Mariah: I’m really proud to be a part of something that uses Angular. I think I was one of the first people to start using Angular at SAS and I am so excited that we have something out there that is using this new technology. I am also really proud of how our team works together, and I’m really proud of how we architectured the application. We went through multiple redesigns, but they were very manageable, and we really built and designed such that we could pull out components and modify parts without much stress.
Alyssa: That we implemented good design practices. It is a lot more work on the front-end, but it helps so much not to have just snowflake code (a term used by developers to describe code that isn’t reusable or extremely unique to where it becomes a problem later on and adds weight to the program) floating. Each piece of code is there for a reason, it’s very modular.
What are your hopes for the future of SAS Cloud?
Alyssa: I hope that it continues to grow and that we add even more applications to this new container technology so that SAS can move even more into the cloud arena. I hope it brings success. It is a really cool platform, so I can’t wait to hear about users and their success with it.
Mariah: I agree with Alyssa. I also hope it is successful so that we keep moving into the Cloud with SAS.
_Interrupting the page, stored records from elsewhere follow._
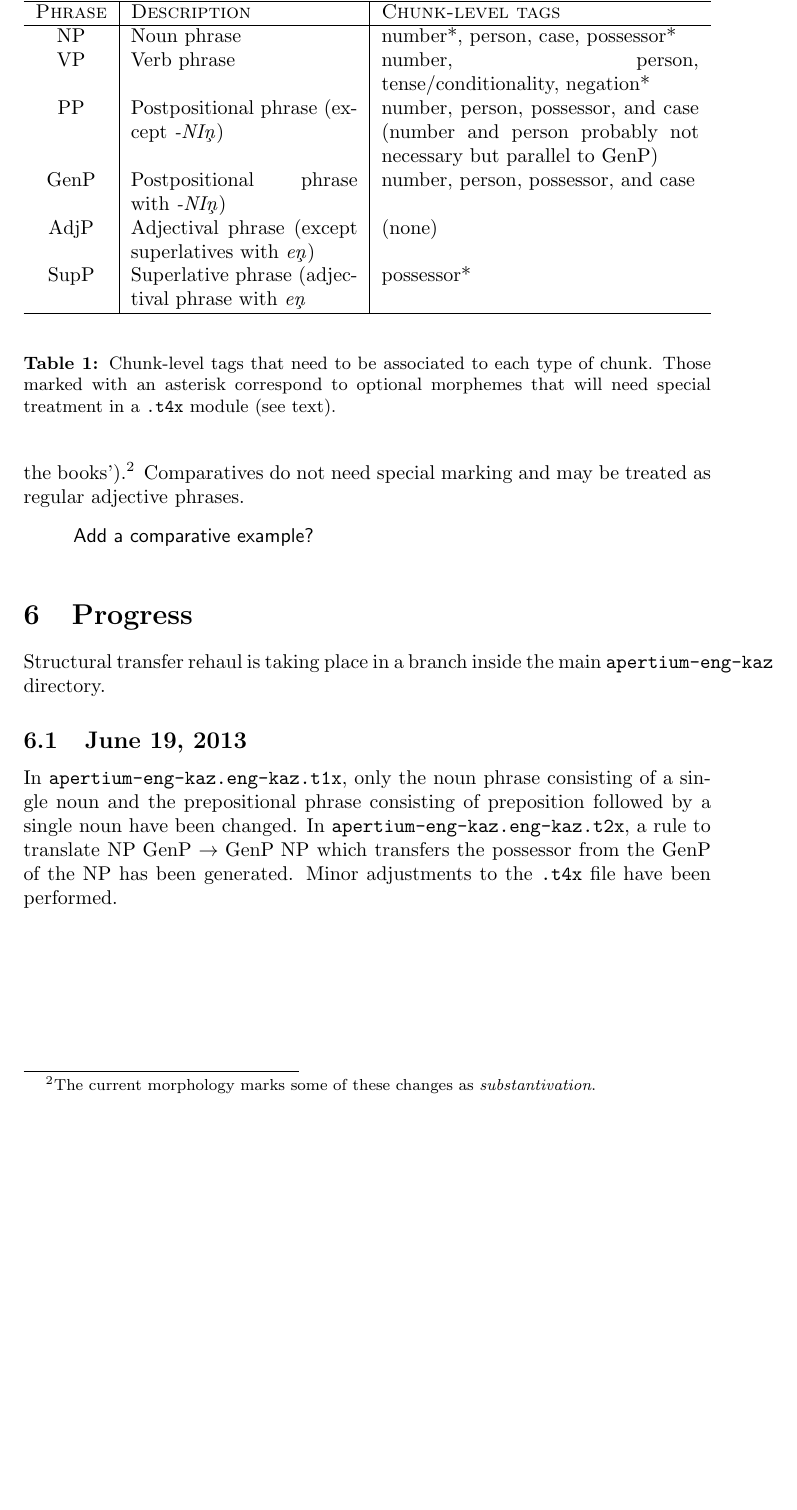
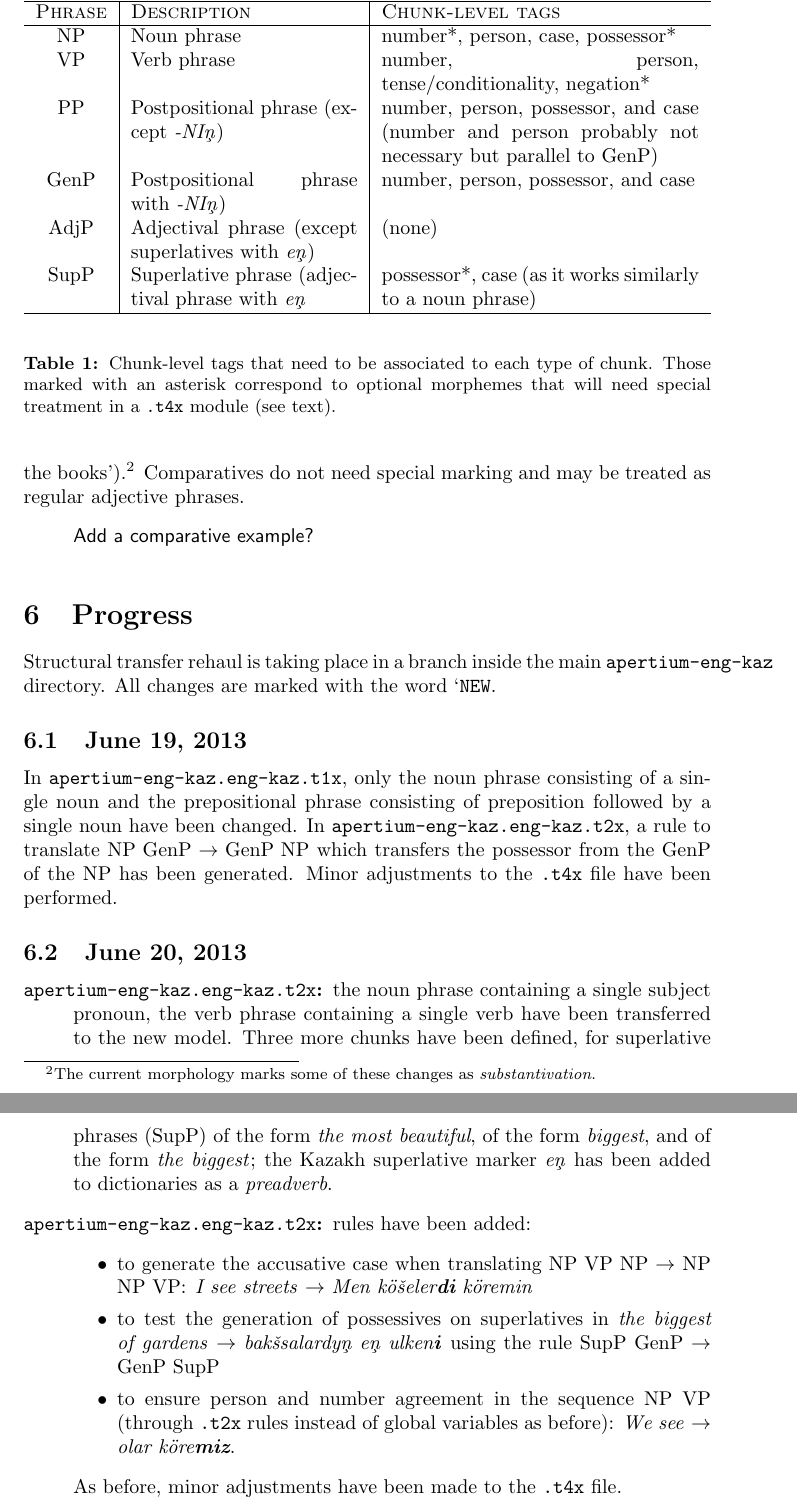
Before and after one commit to apertium/apertium-eng-kaz, a LaTeX document (dev/transfer-rehaul-notes.tex): part of page 5 of 5 before the commit and two parts of pages 5 and 6 of 6 after it, the two joined at a grey line, cut so that both start at the same text, the shorter picture padded with empty space. Compiled offline with pdfLaTeX.

Commit message:
new version of report

```diff
--- a/dev/transfer-rehaul-notes.tex
+++ b/dev/transfer-rehaul-notes.tex
@@ -3,8 +3,8 @@
 \usepackage{qtree}
 \usepackage[bf,small]{caption}
 \title{Reorganization of transfer in Apertium-eng-kaz}
-\author{Mikel L. Forcada \\ KazNU, Almaty, Kazakhstan}
-\date{19 june 2013}
+\author{Mikel L. Forcada, Aida Sundetova, Aizhan Aitkulova, Assem Shormakova \\ KazNU, Almaty, Kazakhstan}
+\date{20 June 2013}
 
 \newcommand{\com}[1]{\begin{quote}\begin{sf}#1\end{sf}\end{quote}}
 \begin{document}
@@ -94,7 +94,7 @@ VP & Verb phrase & number, person, tense/conditionality, negation* \\
 PP & Postpositional phrase (except \emph{-NI\c{n}}) & number, person, possessor, and case (number and person probably not necessary but parallel to GenP) \\
 GenP & Postpositional phrase with \emph{-NI\c{n}}) & number, person, possessor, and case \\
 AdjP & Adjectival phrase (except superlatives with \emph{e\c{n}}) & (none) \\
-SupP & Superlative phrase (adjectival phrase with \emph{e\c{n}} & possessor* \\\hline
+SupP & Superlative phrase (adjectival phrase with \emph{e\c{n}} & possessor*, case (as it works similarly to a noun phrase) \\\hline
 \end{tabular}
 \end{center}
 \caption{Chunk-level tags that need to be associated to each type of chunk. Those marked with an asterisk correspond to optional morphemes that will need special treatment in a \texttt{.t4x} module (see text).}
@@ -102,10 +102,23 @@ SupP & Superlative phrase (adjectival phrase with \emph{e\c{n}} & possessor* \\\
 
 \section{Progress}
 Structural transfer rehaul is taking place in a branch inside the main
-\texttt{apertium-eng-kaz} directory.
+\texttt{apertium-eng-kaz} directory. All changes are marked with the word `\texttt{NEW}.
 
 \subsection{June 19, 2013}
 
 In \texttt{apertium-eng-kaz.eng-kaz.t1x}, only the noun phrase consisting of a single noun and the prepositional phrase consisting of preposition followed by a single noun have been changed. In \texttt{apertium-eng-kaz.eng-kaz.t2x}, a rule to translate \(\mathrm{NP}\;\mathrm{GenP}\to\mathrm{GenP}\;\mathrm{NP}\) which transfers the possessor from the \(\mathrm{GenP}\)
  of the \(\mathrm{NP}\) has been generated. Minor adjustments to the \texttt{.t4x} file have been performed.
+
+\subsection{June 20, 2013}
+\begin{description}
+\item[\texttt{apertium-eng-kaz.eng-kaz.t2x}:] the noun phrase containing a single subject pronoun, the verb phrase containing a single verb have been transferred to the new model. Three more chunks have been defined, for superlative phrases (SupP) of the form \emph{the most beautiful}, of the form \emph{biggest}, and of the form \emph{the biggest}; the Kazakh superlative marker \emph{e\c{n}} has been added to dictionaries as a \emph{preadverb}.
+\item[\texttt{apertium-eng-kaz.eng-kaz.t2x}:] rules have been added:
+  \begin{itemize}
+  \item to generate the accusative case when translating \(\mathrm{NP}\) \(\mathrm{VP}\) \(\mathrm{NP}\) \(\to\) \(\mathrm{NP}\) \(\mathrm{NP}\) \(\mathrm{VP}\): \emph{I see streets} \(\to\) \emph{Men kö\v{s}eler\textbf{di} köremin}
+  \item to test the generation of possessives on superlatives in \emph{the biggest of gardens} \(\to\) \emph{bak\v{s}salardy\c{n} e\c{n} ulken\textbf{i}} using the rule \(\mathrm{SupP}\) \(\mathrm{GenP}\) \(\to\) \(\mathrm{GenP}\)  \(\mathrm{SupP}\)
+  \item to ensure person and number agreement in the sequence  \(\mathrm{NP}\)  \(\mathrm{VP}\) (through \texttt{.t2x} rules instead of global variables as before): \emph{We see} \(\to\) \emph{olar köre\textbf{miz}}.
+  \end{itemize}
+As before, minor adjustments have been made to the \texttt{.t4x} file.
+
+\end{description}
 \end{document}
```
As a Developmental Editor with SAS Press, it was a new and engaging experience to get to work with such an innovative technology like SAS Cloud. I was happy I got to work with such an exciting team and I also look forward to what is next for SAS Cloud.
And as a SAS Press team member, I hope you check out the new way to trial SAS Machine Learning with SAS Cloud. And while you are learning SAS, check out some of our great books that can help you get started with SAS Studio, like Ron Cody’s Biostatistics by Example Using SAS® Studio and also explore Geoff Der and Brian Everitt’s Essential Statistics Using SAS® University Edition.
Already experienced but want to know more about how to integrate R and Python into SAS? Check out Kevin D. Smith’s blogs on R and Python with SAS Viya. Also, take a moment to investigate our new books on using open-source R and Python with SAS Viya: SAS Viya: The R Perspective by Yue Qi, Kevin D. Smith, and XingXing Meng and SAS Viya: The Python Perspective by Kevin D. Smith and XingXing Meng.
These great books can set you on the right path to learning SAS before you begin your jump into SAS Cloud, the new way to experience SAS.